Trying to lose weight? The colder months might be the perfect time.

Freezing temps are no excuse to give up on fitness. As it turns out, you might stand a better chance of losing weight when it’s cold.
A new study published in the journal Scientific Reports found that people actively trying to shed pounds had the best results when the temperature dropped. The more inhospitable the weather, the more conscientious people became about keeping track of their meals and calories.“Climate-related factors can directly change a person’s behavior, and these factors can have a certain impact on intentional efforts to lose weight,” said Sang Youl Rhee, who led the research team at Kyung Hee University Medical Center in Seoul. “In addition, various climatic factors can lead to a significant change in the level of energy expenditure in the body.”

Researchers tracked the weight loss of 3,274 people under 42 throughout Europe, the Americas and Asia with Noom Coach, a fitness app that can pinpoint the location of users. They then used a meteorology service, called Weather Underground API, to monitor conditions, and discovered that colder temperatures and lower dew points as well as higher wind speed and precipitation were all linked to the app users’ weight loss.

On average, people logged into Noom 110 days during the year-long study, or roughly every three days. Men tended to use the app more frequently than women and were more likely to lose weight. People who logged their meals regularly, especially dinner, lost the most weight.

 “During the weight-loss journey, it’s important to focus on changing the underlying behaviors that lead to obesity,” said Rhee, an endocrinologist. “Those who continue logging food and have an awareness around what they are eating will be most successful in losing weight.”

Chronicling meals, physical activity and weight have been proven in previous studies to be effective ways to lose weight. A Kaiser Permanente study of 1,700 people found that those who kept a daily account of what they ate lost twice as much weight as those who kept no record.

Noom, which launched in 2012, lets users choose from a variety of courses, ranging from 16 to 22 weeks, designed to prevent or manage chronic diseases such as hypertension and diabetes. Courses are created by physicians and come with a coach to guide users through the process.

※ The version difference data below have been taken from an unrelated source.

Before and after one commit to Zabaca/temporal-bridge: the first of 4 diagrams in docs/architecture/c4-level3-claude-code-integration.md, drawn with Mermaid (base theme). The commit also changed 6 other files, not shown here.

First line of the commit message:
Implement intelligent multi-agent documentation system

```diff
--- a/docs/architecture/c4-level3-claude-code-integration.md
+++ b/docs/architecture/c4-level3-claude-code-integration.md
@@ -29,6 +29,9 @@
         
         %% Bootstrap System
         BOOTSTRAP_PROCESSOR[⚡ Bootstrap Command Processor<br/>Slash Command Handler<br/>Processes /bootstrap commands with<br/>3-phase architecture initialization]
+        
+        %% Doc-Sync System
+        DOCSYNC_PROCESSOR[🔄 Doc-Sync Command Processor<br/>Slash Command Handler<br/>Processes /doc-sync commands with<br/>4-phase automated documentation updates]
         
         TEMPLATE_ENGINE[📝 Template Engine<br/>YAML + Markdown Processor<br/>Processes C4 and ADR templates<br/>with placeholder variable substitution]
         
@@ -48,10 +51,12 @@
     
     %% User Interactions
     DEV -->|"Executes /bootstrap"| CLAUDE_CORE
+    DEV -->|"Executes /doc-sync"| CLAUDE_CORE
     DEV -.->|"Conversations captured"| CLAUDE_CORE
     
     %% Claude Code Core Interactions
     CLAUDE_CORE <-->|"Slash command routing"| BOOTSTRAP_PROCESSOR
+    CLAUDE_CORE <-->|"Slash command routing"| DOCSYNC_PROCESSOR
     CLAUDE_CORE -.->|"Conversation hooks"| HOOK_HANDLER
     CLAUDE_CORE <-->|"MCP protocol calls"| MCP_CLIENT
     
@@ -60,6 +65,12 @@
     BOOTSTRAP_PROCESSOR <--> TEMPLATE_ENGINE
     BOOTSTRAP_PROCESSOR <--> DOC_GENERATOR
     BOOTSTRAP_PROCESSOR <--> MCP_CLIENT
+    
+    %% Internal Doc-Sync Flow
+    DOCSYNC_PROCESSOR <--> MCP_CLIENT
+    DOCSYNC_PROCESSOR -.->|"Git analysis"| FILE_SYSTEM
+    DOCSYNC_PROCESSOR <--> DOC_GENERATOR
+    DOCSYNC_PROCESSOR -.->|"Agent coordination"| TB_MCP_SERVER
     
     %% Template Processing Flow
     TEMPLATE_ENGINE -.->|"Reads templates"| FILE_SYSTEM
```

One week might be dedicated to understanding triggers to unhealthy foods you’re eating while another focuses on getting you to try a variety of veggies.

“It’s a cognitive behavior-based program, meaning you’re trying to understand what makes you have certain habits and behaviors and change your thinking around those behaviors and habits,” said Artem Petakov, president and co-founder of Noom. “There are different exercises to make you more mindful and more likely to problem-solve around those areas.”

Petakov said Noom has worked with other researchers, including a team at the Icahn School of Medicine at Mount Sinai Hospital in New York, on wellness studies. In this case, the team at Kyung Hee approached the company, which has 45 million users worldwide, to get a diverse collection of anonymous data.

The study did not take exercise into account, but Petakov said that’s not necessarily a shortcoming.

“The popular notion is that physical activity is the key to achieving weight loss, but the truth is it’s more about nutrition,” Petakov said. “When it’s colder, you have more time to focus on the nutrition aspects, cooking more for example, and just have more time to dedicate to it without as many distractions as far as going outside.”